The Volkswagen Golf R is one of the performance-car world’s great stoics. The highly evolved hot hatch has traditionally used its all-wheel-drive system to keep its tires stuck to the pavement and its tail obediently following its nose. Like Formula 1’s Kimi Räikkönen and commercial air travel, the Golf R is capable of traveling very fast with very little emotion.

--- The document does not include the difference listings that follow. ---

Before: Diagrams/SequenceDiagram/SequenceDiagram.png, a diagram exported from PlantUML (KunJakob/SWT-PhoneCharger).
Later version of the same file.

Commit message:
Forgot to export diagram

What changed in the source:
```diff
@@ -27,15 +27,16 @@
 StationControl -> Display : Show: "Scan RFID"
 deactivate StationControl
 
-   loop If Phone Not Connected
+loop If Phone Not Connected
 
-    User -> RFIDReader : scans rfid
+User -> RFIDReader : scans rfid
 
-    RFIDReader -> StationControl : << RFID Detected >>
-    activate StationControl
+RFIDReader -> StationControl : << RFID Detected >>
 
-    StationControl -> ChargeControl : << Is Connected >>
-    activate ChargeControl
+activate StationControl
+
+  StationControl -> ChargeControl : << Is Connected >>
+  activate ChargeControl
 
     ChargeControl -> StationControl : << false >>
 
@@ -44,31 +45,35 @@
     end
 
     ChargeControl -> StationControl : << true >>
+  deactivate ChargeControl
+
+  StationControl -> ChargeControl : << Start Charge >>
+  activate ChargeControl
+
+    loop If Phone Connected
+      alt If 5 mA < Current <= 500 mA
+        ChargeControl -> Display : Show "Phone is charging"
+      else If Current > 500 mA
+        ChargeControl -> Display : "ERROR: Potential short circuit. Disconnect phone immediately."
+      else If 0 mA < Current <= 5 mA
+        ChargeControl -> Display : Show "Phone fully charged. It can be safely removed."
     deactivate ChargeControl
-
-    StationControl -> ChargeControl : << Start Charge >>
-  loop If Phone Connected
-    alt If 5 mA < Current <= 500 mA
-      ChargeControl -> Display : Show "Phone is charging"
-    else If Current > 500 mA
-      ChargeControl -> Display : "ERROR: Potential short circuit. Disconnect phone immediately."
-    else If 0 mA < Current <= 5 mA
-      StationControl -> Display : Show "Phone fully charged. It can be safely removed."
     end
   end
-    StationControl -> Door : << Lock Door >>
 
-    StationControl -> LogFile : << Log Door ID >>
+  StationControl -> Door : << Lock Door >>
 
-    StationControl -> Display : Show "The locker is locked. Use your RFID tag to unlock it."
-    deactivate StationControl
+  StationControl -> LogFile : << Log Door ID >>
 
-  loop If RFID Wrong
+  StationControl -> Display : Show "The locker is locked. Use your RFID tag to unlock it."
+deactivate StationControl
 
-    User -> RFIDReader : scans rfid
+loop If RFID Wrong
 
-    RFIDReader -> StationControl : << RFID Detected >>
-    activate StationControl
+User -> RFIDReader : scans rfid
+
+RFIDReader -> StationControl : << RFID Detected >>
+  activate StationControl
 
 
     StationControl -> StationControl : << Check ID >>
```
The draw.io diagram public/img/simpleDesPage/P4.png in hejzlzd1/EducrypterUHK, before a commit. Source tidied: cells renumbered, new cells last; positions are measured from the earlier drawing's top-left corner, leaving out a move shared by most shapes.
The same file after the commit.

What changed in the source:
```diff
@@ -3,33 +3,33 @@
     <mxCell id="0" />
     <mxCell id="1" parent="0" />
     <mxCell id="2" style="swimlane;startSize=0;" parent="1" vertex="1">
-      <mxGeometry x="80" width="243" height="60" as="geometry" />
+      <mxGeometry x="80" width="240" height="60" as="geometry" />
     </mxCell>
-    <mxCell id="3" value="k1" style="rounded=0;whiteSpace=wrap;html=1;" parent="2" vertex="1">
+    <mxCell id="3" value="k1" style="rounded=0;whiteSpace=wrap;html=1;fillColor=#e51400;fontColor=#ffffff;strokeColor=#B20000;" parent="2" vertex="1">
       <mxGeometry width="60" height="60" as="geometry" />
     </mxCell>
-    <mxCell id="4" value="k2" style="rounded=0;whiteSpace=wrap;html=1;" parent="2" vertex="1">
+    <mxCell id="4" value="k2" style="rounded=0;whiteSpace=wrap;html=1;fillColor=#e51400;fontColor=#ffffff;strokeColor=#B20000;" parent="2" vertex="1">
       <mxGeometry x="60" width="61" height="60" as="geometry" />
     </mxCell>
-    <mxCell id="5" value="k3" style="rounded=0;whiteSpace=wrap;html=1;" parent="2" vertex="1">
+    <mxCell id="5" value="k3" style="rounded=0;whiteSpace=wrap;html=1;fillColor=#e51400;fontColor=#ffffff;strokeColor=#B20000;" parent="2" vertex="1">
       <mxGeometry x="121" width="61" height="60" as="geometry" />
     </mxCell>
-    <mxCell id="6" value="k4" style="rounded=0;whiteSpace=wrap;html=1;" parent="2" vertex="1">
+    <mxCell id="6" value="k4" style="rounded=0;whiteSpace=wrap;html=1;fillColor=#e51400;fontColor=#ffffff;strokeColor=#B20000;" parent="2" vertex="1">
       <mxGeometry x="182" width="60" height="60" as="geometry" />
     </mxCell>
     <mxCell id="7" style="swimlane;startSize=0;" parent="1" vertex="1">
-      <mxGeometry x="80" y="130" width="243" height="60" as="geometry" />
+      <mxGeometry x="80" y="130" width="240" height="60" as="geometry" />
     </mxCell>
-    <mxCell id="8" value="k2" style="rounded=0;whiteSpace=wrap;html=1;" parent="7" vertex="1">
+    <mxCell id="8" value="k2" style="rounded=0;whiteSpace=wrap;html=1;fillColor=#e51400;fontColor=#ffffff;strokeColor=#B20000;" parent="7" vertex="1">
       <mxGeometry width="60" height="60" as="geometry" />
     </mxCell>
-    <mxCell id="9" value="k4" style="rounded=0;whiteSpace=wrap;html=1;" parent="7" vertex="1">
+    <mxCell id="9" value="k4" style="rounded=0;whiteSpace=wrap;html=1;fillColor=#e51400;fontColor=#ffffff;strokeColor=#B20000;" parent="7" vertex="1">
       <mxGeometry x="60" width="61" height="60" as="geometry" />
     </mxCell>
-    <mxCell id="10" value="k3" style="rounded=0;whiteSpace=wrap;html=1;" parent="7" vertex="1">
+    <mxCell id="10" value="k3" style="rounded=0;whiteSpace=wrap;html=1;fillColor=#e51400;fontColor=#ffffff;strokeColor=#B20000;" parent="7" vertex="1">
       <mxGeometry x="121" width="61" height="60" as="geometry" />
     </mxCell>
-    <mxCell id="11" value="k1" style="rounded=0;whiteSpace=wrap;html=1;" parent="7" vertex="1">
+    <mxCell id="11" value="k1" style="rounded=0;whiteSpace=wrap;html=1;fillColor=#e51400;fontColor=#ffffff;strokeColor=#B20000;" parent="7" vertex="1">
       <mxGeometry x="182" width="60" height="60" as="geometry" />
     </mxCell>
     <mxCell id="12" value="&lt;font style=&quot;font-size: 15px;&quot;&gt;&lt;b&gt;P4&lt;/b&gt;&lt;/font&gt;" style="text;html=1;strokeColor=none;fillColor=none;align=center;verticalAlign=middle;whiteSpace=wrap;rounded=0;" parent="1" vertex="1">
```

That changes with the 2022 Golf R. A new all-wheel-drive system plus Drift mode help the fifth-generation R car cut loose by breaking traction at the rear tires. To prove that it works, Volkswagen invited us to play in Michigan’s frozen Upper Peninsula, a place so far north that it’s routinely left off maps of the United States. Although we’ve already briefly driven the Golf R in Germany, I’ve been stuck driving a desk in my basement for the past 12 months. I was happy to make the 700-mile round trip for about 20 minutes of seat time before the Golf R goes on sale in the U.S. later this year. For more, check out this article from Car And Driver.